[Scott Jaschik, “U.S. Issues Final Version of ‘Common Rule’ on Research Involving Humans,” Inside Higher Ed, January 19, 2017.]
[Edited at 11:12AM to mention the normal educational practices in penultimate paragraph.]
Here’s Scott Jaschik’s reporting on social science reactions to the final rule:
Early reactions from social science groups to the changes in the common rule were positive. Various provisions suggest that institutional review boards, which must review proposals to study humans, work to understand the needs of different kinds of researchers, and that there are different levels of risk associated with taking an experimental drug and answering confidential survey questions.
A statement from Felice J. Levine, executive director of the American Educational Research Association, said, “The revised regulations definitely show the care and hard work that went into this extensive effort to modernize the common rule. An open process that began in July 2011 has led in January 2017 to regulations that are more nuanced and that far better align human research protection and social and behavioral science research, taking into consideration level of risk and benefits. It is a fine outcome for research participants and for human science.”

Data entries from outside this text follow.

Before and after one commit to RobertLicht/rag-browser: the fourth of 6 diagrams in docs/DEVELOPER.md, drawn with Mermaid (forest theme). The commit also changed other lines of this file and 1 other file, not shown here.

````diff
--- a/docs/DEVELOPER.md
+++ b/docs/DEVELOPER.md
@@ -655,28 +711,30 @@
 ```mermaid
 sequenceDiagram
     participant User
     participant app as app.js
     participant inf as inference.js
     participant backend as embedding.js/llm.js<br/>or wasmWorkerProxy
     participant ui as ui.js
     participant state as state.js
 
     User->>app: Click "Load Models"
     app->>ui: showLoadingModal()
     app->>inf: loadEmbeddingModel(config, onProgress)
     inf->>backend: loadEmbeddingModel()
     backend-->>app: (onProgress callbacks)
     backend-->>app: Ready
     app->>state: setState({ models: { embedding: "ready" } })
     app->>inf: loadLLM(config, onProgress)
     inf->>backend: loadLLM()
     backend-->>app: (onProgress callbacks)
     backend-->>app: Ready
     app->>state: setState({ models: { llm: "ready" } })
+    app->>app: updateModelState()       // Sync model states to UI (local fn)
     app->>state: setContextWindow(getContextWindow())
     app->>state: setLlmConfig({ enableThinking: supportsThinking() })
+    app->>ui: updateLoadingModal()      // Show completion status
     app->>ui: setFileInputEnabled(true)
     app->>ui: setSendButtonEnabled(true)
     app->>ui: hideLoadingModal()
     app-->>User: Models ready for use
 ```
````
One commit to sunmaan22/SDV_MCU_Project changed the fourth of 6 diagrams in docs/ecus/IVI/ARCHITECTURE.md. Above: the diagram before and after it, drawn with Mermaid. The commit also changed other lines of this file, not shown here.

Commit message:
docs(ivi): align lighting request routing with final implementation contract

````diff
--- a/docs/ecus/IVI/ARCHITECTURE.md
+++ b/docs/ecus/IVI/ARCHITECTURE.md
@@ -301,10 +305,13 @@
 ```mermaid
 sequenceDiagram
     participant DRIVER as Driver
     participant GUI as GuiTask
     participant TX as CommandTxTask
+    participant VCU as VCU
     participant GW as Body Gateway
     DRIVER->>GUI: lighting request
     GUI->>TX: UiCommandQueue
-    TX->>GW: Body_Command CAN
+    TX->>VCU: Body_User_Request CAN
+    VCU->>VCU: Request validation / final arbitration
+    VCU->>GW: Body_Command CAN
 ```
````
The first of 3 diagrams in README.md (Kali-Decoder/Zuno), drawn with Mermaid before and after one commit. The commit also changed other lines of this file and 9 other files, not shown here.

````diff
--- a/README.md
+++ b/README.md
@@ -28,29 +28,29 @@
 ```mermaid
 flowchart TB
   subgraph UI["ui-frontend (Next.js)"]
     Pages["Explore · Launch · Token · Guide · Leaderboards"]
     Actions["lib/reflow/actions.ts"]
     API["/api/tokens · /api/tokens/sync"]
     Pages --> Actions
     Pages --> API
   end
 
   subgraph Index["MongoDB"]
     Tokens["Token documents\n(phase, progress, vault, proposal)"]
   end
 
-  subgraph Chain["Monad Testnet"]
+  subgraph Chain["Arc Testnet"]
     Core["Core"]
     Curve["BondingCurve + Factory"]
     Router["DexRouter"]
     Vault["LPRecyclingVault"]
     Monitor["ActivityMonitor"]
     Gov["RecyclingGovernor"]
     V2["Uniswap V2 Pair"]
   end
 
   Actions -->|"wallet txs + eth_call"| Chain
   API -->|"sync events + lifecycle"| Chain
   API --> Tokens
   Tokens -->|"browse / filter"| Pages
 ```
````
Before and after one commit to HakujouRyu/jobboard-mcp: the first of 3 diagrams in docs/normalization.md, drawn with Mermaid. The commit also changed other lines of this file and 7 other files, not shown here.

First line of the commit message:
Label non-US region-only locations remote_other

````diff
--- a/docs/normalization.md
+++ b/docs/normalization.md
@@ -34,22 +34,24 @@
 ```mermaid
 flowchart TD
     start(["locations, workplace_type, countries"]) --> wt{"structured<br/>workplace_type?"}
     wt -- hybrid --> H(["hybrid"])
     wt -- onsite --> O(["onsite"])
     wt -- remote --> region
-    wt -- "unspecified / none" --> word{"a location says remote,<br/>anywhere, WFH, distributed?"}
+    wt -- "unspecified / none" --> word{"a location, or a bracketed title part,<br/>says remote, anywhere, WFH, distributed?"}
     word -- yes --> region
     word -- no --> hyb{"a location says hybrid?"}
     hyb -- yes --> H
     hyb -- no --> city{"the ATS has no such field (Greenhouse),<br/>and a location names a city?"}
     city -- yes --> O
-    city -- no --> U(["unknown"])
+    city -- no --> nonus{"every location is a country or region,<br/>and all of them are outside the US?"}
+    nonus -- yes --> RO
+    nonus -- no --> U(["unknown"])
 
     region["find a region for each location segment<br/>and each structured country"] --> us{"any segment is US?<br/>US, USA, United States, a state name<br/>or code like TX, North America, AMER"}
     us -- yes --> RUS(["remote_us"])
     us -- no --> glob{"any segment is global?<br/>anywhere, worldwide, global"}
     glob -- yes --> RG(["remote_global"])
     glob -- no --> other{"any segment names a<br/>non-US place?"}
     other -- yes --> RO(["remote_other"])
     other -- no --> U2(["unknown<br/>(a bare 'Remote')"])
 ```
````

For anthropology, the reaction was more mixed. Anthropologists pushed hard for specific mention of “participant observation” (a key tool of their discipline). The hope is that mention of this methodology will make it easier for institutional review boards to approve projects involving this approach. Sometimes in the past, [Edward Liebow of the American Anthropological Association] said, IRB members or others have not understood that the relationship between an anthropologist engaged in participant observation isn’t the same as a scholar who is interviewing his or her research subjects.
But he said that his association was “especially concerned” that the final version of the rule did not exempt participant observation, as his organization had urged.
I can understand Liebow’s disappointment; the final rule offers little aid to frustrated ethnographers.
I have more trouble understanding Levine’s satisfaction. In response to the 2011 ANPRM, she drafted the “Social and Behavioral Science White Paper,” which called for dramatic reforms to the IRB process. The final rule is largely unresponsive to the concerns expressed in that paper:
- The White Paper objected to the current §46.116(a)(2) requirement that informed consent include a “description of any reasonably foreseeable risks or discomforts to the subject,” suggesting that “reasonably foreseeable harms” might better apply. The final rule does not make that change.
- The White Paper objected to the current rule’s “general mandate to apprise subjects as part of the informed consent process of alternatives to treatment or why it may be in their best interest not to participate. (Such requirements are sometimes appropriate, but add complexity and foster confusion where they are not.)” The final rule maintains the current rule’s language on this point.
- The White Paper “strongly support[ed] the requirement of an appeals process.” This was not included in the NPRM or final rule.
- The White Paper argued that “it should be incumbent on the reviewer to state specifically in writing what aspect of a registration document leads to doubt a project’s excused status and to refrain from review where it finds none.” The final rule [§__.115(a)(3)] takes a small step in requiring documentation of “the rationale for conducting continuing review of research that otherwise would not require continuing review,” but it does not require such a rationale for denying an exemption.
The final rule, with its announcement, is 543 pages long in its initial format, so perhaps it includes some of the White Paper’s recommendations that I have overlooked.
It’s also possible that Levine is thinking primarily of the final rule’s provisions for research “involving normal educational practices,” which I have not examined so closely. But the new rule seems to make this research harder; to win exemption, research must be “not likely to adversely impact students’ opportunity to learn required educational content or the assessment of educators who provide instruction,” something not required by the current regulations.
So far, I can’t see why Levine is calling this a win.